Reproduce all the data, character for character.

[[ Dataset entries, beginning ]]

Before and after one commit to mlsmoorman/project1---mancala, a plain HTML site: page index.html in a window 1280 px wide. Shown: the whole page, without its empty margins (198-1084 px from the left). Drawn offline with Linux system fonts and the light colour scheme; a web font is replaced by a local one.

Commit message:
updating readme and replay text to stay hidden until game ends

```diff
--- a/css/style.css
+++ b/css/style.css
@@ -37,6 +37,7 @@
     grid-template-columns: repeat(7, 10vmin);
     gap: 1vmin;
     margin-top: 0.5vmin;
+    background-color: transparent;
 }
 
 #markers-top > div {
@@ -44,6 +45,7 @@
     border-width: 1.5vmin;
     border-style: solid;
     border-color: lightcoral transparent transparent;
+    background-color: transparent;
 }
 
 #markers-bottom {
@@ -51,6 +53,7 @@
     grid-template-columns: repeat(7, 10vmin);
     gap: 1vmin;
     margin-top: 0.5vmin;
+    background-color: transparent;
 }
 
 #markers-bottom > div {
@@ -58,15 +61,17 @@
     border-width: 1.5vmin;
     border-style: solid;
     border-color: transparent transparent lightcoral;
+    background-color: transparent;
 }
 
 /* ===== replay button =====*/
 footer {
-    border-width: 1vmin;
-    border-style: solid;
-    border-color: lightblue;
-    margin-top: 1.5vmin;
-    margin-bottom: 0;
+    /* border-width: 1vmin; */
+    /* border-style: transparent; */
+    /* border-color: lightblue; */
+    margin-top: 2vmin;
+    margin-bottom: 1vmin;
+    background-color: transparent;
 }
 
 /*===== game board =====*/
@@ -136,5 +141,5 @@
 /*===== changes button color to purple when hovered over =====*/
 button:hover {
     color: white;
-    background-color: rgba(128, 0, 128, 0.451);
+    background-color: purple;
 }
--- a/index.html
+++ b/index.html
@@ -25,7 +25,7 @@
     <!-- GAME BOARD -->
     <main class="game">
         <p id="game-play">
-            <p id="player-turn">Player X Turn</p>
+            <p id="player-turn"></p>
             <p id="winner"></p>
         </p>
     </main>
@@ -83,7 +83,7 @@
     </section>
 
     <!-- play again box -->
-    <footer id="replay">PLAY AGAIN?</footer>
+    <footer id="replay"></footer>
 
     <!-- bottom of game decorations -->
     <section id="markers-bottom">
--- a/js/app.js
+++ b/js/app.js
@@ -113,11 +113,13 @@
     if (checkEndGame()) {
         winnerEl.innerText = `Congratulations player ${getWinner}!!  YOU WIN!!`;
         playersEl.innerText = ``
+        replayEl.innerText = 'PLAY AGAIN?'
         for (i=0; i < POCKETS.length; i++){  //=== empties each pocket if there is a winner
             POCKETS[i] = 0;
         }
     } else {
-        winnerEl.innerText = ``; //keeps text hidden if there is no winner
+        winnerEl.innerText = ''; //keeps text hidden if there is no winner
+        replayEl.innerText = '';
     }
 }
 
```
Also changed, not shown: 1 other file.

[[ Dataset entries, end ]]

> Response area:
Before and after one commit to mlsmoorman/project1---mancala, a plain HTML site: page index.html in a window 1280 px wide. Shown: the whole page, without its empty margins (198-1084 px from the left). Drawn offline with Linux system fonts and the light colour scheme; a web font is replaced by a local one.

Commit message:
updating readme and replay text to stay hidden until game ends

```diff
--- a/css/style.css
+++ b/css/style.css
@@ -37,6 +37,7 @@
     grid-template-columns: repeat(7, 10vmin);
     gap: 1vmin;
     margin-top: 0.5vmin;
+    background-color: transparent;
 }
 
 #markers-top > div {
@@ -44,6 +45,7 @@
     border-width: 1.5vmin;
     border-style: solid;
     border-color: lightcoral transparent transparent;
+    background-color: transparent;
 }
 
 #markers-bottom {
@@ -51,6 +53,7 @@
     grid-template-columns: repeat(7, 10vmin);
     gap: 1vmin;
     margin-top: 0.5vmin;
+    background-color: transparent;
 }
 
 #markers-bottom > div {
@@ -58,15 +61,17 @@
     border-width: 1.5vmin;
     border-style: solid;
     border-color: transparent transparent lightcoral;
+    background-color: transparent;
 }
 
 /* ===== replay button =====*/
 footer {
-    border-width: 1vmin;
-    border-style: solid;
-    border-color: lightblue;
-    margin-top: 1.5vmin;
-    margin-bottom: 0;
+    /* border-width: 1vmin; */
+    /* border-style: transparent; */
+    /* border-color: lightblue; */
+    margin-top: 2vmin;
+    margin-bottom: 1vmin;
+    background-color: transparent;
 }
 
 /*===== game board =====*/
@@ -136,5 +141,5 @@
 /*===== changes button color to purple when hovered over =====*/
 button:hover {
     color: white;
-    background-color: rgba(128, 0, 128, 0.451);
+    background-color: purple;
 }
--- a/index.html
+++ b/index.html
@@ -25,7 +25,7 @@
     <!-- GAME BOARD -->
     <main class="game">
         <p id="game-play">
-            <p id="player-turn">Player X Turn</p>
+            <p id="player-turn"></p>
             <p id="winner"></p>
         </p>
     </main>
@@ -83,7 +83,7 @@
     </section>
 
     <!-- play again box -->
-    <footer id="replay">PLAY AGAIN?</footer>
+    <footer id="replay"></footer>
 
     <!-- bottom of game decorations -->
     <section id="markers-bottom">
--- a/js/app.js
+++ b/js/app.js
@@ -113,11 +113,13 @@
     if (checkEndGame()) {
         winnerEl.innerText = `Congratulations player ${getWinner}!!  YOU WIN!!`;
         playersEl.innerText = ``
+        replayEl.innerText = 'PLAY AGAIN?'
         for (i=0; i < POCKETS.length; i++){  //=== empties each pocket if there is a winner
             POCKETS[i] = 0;
         }
     } else {
-        winnerEl.innerText = ``; //keeps text hidden if there is no winner
+        winnerEl.innerText = ''; //keeps text hidden if there is no winner
+        replayEl.innerText = '';
     }
 }
 
```
Also changed, not shown: 1 other file.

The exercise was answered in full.